Collected data

"""

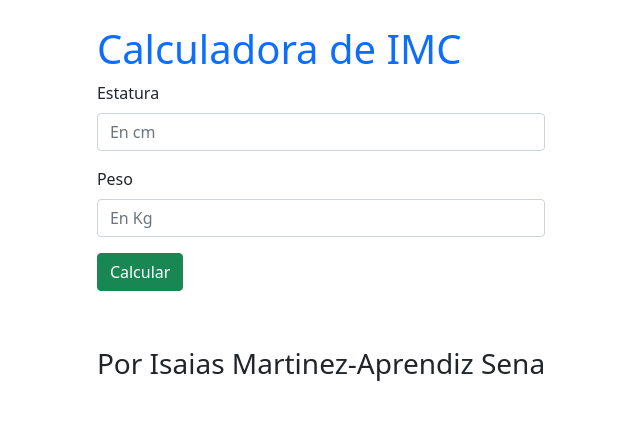
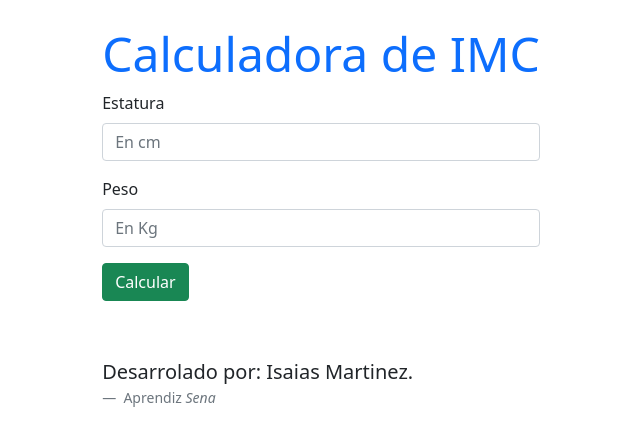
Before and after one commit to Isem03/calculadoraIMC, a plain HTML site: page docs/index.html in a window 1280 px wide. Shown: the whole page, without its empty margins (319-959 px from the left). Drawn offline with nearby package versions, Linux system fonts and the light colour scheme.

Commit message:
arreglo de la firma

```diff
--- a/docs/index.html
+++ b/docs/index.html
@@ -16,7 +16,7 @@
     <div id="padre">
         <div id="hijo">
             <form id="bmiForm">
-                <h1 class="text-primary">Calculadora de IMC</h1>
+                <h1 class="text-primary display-5">Calculadora de IMC</h1>
                 <div class="mb-3">
                     <label for="estatura" class="form-label">Estatura</label>
                     <input type="number" class="form-control" id="estatura" aria-describedby="emailHelp" placeholder="En cm">
@@ -25,12 +25,19 @@
                     <label for="peso" class="form-label">Peso</label>
                     <input type="number" class="form-control" id="peso" placeholder="En Kg">
                 </div>
-                <button type="button" onclick="calculateBMI()" class="btn btn-success">Calcular</button>
+                <button type="button" onclick="calculateBMI()" class="btn btn-success mx-center">Calcular</button>
             </form>
             <br>
             <h2 id="result"></h2>
             <br>
-            <h3>Por Isaias Martinez-Aprendiz Sena</h3>
+            <figure>
+                <blockquote class="blockquote">
+                  <p>Desarrolado por: Isaias Martinez.</p>
+                </blockquote>
+                <figcaption class="blockquote-footer">
+                  Aprendiz <cite title="Source Title">Sena</cite>
+                </figcaption>
+              </figure>
         </div>
     </div>
     <script src="logica.js"></script>
```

"""

◆ WORK INSTRUCTION
All of the entries, apart from the pictures, must be returned exactly.

◆ ANSWER FOR THIS EXERCISE
Before and after one commit to Isem03/calculadoraIMC, a plain HTML site: page docs/index.html in a window 1280 px wide. Shown: the whole page, without its empty margins (319-959 px from the left). Drawn offline with nearby package versions, Linux system fonts and the light colour scheme.

Commit message:
arreglo de la firma

```diff
--- a/docs/index.html
+++ b/docs/index.html
@@ -16,7 +16,7 @@
     <div id="padre">
         <div id="hijo">
             <form id="bmiForm">
-                <h1 class="text-primary">Calculadora de IMC</h1>
+                <h1 class="text-primary display-5">Calculadora de IMC</h1>
                 <div class="mb-3">
                     <label for="estatura" class="form-label">Estatura</label>
                     <input type="number" class="form-control" id="estatura" aria-describedby="emailHelp" placeholder="En cm">
@@ -25,12 +25,19 @@
                     <label for="peso" class="form-label">Peso</label>
                     <input type="number" class="form-control" id="peso" placeholder="En Kg">
                 </div>
-                <button type="button" onclick="calculateBMI()" class="btn btn-success">Calcular</button>
+                <button type="button" onclick="calculateBMI()" class="btn btn-success mx-center">Calcular</button>
             </form>
             <br>
             <h2 id="result"></h2>
             <br>
-            <h3>Por Isaias Martinez-Aprendiz Sena</h3>
+            <figure>
+                <blockquote class="blockquote">
+                  <p>Desarrolado por: Isaias Martinez.</p>
+                </blockquote>
+                <figcaption class="blockquote-footer">
+                  Aprendiz <cite title="Source Title">Sena</cite>
+                </figcaption>
+              </figure>
         </div>
     </div>
     <script src="logica.js"></script>
```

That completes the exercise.